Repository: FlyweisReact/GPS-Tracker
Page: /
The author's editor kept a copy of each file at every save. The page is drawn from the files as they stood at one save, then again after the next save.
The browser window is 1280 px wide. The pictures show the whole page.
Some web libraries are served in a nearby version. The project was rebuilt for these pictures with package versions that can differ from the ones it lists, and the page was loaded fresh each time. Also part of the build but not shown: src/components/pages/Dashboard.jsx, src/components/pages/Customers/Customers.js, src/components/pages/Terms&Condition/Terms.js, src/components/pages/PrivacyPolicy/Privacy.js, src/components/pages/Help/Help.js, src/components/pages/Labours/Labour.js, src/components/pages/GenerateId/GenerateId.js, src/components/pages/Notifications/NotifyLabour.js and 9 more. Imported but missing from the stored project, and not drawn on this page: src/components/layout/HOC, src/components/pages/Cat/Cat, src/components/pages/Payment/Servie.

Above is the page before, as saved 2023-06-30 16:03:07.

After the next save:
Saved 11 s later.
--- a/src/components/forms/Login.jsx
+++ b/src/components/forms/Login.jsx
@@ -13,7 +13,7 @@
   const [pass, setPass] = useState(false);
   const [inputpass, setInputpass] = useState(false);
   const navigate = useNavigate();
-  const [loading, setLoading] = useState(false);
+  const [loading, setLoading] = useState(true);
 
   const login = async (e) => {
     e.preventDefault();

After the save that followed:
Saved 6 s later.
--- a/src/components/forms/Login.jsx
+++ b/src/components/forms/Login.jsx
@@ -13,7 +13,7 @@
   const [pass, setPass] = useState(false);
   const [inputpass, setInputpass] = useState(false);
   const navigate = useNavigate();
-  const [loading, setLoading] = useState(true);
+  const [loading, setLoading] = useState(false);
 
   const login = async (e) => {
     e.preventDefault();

=-=-=

* **EXERCISE**
Reproduce all of the material above word for word.

* **OUTPUT BELOW**
Repository: FlyweisReact/GPS-Tracker
Page: /
The author's editor kept a copy of each file at every save. The page is drawn from the files as they stood at one save, then again after the next save.
The browser window is 1280 px wide. The pictures show the whole page.
Some web libraries are served in a nearby version. The project was rebuilt for these pictures with package versions that can differ from the ones it lists, and the page was loaded fresh each time. Also part of the build but not shown: src/components/pages/Dashboard.jsx, src/components/pages/Customers/Customers.js, src/components/pages/Terms&Condition/Terms.js, src/components/pages/PrivacyPolicy/Privacy.js, src/components/pages/Help/Help.js, src/components/pages/Labours/Labour.js, src/components/pages/GenerateId/GenerateId.js, src/components/pages/Notifications/NotifyLabour.js and 9 more. Imported but missing from the stored project, and not drawn on this page: src/components/layout/HOC, src/components/pages/Cat/Cat, src/components/pages/Payment/Servie.

Above is the page before, as saved 2023-06-30 16:03:07.

After the next save:
Saved 11 s later.
--- a/src/components/forms/Login.jsx
+++ b/src/components/forms/Login.jsx
@@ -13,7 +13,7 @@
   const [pass, setPass] = useState(false);
   const [inputpass, setInputpass] = useState(false);
   const navigate = useNavigate();
-  const [loading, setLoading] = useState(false);
+  const [loading, setLoading] = useState(true);
 
   const login = async (e) => {
     e.preventDefault();

After the save that followed:
Saved 6 s later.
--- a/src/components/forms/Login.jsx
+++ b/src/components/forms/Login.jsx
@@ -13,7 +13,7 @@
   const [pass, setPass] = useState(false);
   const [inputpass, setInputpass] = useState(false);
   const navigate = useNavigate();
-  const [loading, setLoading] = useState(true);
+  const [loading, setLoading] = useState(false);
 
   const login = async (e) => {
     e.preventDefault();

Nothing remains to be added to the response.